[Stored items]
........
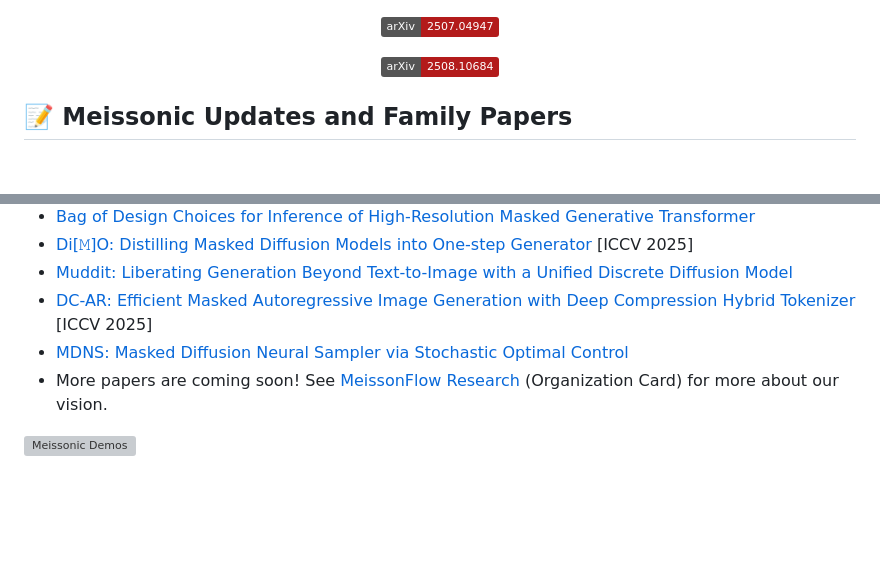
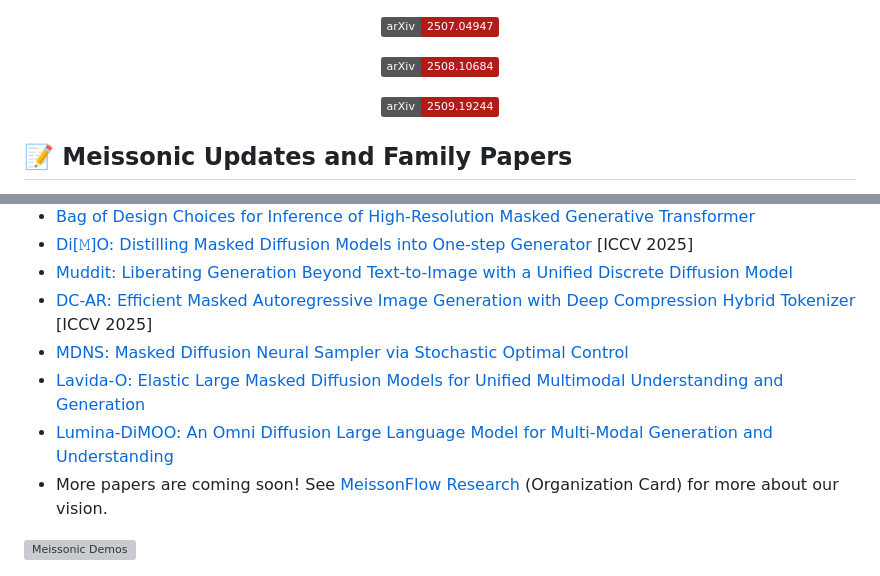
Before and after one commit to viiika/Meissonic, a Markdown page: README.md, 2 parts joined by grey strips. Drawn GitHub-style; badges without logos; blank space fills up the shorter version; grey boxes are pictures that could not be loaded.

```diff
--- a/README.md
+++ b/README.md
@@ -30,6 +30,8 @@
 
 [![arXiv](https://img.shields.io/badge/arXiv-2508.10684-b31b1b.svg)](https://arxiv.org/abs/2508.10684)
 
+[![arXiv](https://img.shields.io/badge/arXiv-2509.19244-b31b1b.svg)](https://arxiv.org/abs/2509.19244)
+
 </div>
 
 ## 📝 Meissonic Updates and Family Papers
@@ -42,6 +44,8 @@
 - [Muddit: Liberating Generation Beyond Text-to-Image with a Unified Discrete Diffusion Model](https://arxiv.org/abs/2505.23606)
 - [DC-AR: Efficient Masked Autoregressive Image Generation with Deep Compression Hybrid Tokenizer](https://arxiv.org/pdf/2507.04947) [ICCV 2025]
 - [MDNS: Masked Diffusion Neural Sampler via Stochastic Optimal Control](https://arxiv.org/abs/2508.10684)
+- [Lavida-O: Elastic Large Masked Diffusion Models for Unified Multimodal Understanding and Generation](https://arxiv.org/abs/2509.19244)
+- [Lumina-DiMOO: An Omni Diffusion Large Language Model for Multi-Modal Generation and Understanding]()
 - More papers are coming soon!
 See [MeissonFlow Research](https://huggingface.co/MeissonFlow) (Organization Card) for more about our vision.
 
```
........
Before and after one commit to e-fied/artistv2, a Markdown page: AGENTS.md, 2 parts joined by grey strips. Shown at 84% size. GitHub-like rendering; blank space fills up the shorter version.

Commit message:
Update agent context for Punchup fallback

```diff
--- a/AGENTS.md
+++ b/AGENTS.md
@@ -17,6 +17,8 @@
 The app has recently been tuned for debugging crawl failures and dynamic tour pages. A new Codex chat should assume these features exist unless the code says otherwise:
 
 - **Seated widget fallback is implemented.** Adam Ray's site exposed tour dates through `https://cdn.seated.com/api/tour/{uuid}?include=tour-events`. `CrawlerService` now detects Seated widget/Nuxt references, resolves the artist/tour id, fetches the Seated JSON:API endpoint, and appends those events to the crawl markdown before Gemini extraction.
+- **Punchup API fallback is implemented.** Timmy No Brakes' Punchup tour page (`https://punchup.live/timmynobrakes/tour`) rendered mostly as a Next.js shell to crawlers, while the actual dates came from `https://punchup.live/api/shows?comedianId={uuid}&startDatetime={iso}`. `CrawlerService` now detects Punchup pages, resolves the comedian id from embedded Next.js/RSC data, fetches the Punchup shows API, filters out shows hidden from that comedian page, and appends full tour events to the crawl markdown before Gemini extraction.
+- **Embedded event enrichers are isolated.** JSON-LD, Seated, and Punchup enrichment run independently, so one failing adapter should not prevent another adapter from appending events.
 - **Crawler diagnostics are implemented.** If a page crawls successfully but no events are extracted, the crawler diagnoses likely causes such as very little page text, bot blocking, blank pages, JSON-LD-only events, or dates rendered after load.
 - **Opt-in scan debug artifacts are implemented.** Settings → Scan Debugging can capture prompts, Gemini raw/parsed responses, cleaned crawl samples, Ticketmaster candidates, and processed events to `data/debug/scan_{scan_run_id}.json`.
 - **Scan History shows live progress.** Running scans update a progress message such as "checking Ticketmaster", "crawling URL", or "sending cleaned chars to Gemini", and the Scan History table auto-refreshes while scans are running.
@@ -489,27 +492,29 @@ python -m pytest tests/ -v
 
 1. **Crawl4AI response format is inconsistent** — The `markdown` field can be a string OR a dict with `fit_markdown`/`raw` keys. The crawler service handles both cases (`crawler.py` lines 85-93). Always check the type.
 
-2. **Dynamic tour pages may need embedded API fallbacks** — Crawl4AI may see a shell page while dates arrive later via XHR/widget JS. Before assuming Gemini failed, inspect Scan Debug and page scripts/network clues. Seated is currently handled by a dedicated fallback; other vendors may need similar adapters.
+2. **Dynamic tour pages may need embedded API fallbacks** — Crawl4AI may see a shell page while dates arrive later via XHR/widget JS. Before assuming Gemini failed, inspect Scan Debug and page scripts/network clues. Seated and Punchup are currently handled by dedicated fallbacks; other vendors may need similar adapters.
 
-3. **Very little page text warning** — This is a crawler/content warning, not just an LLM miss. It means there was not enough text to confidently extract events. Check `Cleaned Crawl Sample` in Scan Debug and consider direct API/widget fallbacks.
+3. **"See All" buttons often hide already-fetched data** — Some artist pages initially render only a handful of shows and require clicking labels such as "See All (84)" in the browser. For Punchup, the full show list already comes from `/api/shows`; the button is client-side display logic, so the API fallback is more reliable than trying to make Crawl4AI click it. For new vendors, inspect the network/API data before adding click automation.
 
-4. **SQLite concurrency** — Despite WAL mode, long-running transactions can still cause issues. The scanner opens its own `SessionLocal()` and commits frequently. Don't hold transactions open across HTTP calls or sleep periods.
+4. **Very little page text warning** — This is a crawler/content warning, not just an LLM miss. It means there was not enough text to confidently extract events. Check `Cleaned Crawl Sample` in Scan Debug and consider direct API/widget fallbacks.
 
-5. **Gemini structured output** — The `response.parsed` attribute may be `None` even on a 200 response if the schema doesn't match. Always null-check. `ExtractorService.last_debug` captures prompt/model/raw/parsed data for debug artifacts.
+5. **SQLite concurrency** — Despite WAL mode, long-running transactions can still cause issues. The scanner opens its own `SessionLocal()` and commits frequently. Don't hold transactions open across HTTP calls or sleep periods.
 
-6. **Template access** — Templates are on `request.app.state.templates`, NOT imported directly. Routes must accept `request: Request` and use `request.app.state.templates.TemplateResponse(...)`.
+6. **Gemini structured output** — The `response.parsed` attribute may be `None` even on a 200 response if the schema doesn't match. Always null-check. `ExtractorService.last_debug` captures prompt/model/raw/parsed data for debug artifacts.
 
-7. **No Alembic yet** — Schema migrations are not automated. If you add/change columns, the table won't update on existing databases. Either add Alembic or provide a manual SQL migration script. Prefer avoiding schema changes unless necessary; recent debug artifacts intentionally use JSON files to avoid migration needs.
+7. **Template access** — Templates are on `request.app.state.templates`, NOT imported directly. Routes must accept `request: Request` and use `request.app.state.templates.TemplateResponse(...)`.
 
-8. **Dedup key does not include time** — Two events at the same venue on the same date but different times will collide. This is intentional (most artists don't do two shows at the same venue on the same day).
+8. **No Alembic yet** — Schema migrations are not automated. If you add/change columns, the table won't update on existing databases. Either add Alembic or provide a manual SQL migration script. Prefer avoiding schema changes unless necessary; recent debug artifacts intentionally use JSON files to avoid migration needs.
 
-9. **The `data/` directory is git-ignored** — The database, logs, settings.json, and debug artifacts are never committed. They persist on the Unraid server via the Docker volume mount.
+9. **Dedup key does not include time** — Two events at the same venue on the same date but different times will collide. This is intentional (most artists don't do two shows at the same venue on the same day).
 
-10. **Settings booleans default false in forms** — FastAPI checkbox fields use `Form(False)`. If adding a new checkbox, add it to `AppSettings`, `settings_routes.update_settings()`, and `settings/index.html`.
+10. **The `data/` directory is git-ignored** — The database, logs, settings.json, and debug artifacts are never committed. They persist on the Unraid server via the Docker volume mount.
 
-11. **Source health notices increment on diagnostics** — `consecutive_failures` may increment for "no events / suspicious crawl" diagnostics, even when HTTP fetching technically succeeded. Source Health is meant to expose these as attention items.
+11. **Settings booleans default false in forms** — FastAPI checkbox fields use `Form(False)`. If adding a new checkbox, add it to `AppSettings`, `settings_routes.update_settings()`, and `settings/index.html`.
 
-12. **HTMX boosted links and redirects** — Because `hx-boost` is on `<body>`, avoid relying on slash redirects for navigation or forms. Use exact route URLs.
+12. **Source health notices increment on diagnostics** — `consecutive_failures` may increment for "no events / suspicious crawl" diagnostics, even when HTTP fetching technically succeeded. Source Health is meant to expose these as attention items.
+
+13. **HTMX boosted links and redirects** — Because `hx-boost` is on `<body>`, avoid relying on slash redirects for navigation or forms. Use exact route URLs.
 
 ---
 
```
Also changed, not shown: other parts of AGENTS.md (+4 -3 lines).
........
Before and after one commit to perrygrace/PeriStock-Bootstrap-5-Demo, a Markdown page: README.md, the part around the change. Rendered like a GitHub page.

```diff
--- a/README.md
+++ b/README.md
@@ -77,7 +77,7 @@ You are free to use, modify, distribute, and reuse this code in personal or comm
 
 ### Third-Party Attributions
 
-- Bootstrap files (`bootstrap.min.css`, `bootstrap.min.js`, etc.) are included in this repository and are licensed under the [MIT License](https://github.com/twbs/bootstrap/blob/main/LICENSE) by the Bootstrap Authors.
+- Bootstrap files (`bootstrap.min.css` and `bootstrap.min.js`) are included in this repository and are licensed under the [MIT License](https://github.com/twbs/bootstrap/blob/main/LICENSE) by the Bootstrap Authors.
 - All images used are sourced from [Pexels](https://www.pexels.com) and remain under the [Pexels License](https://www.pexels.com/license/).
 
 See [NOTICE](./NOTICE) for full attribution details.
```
........
# [Your task]
Please give the number of lines above that hold the word "Punchup", and only that number.

# [Exercise result]
5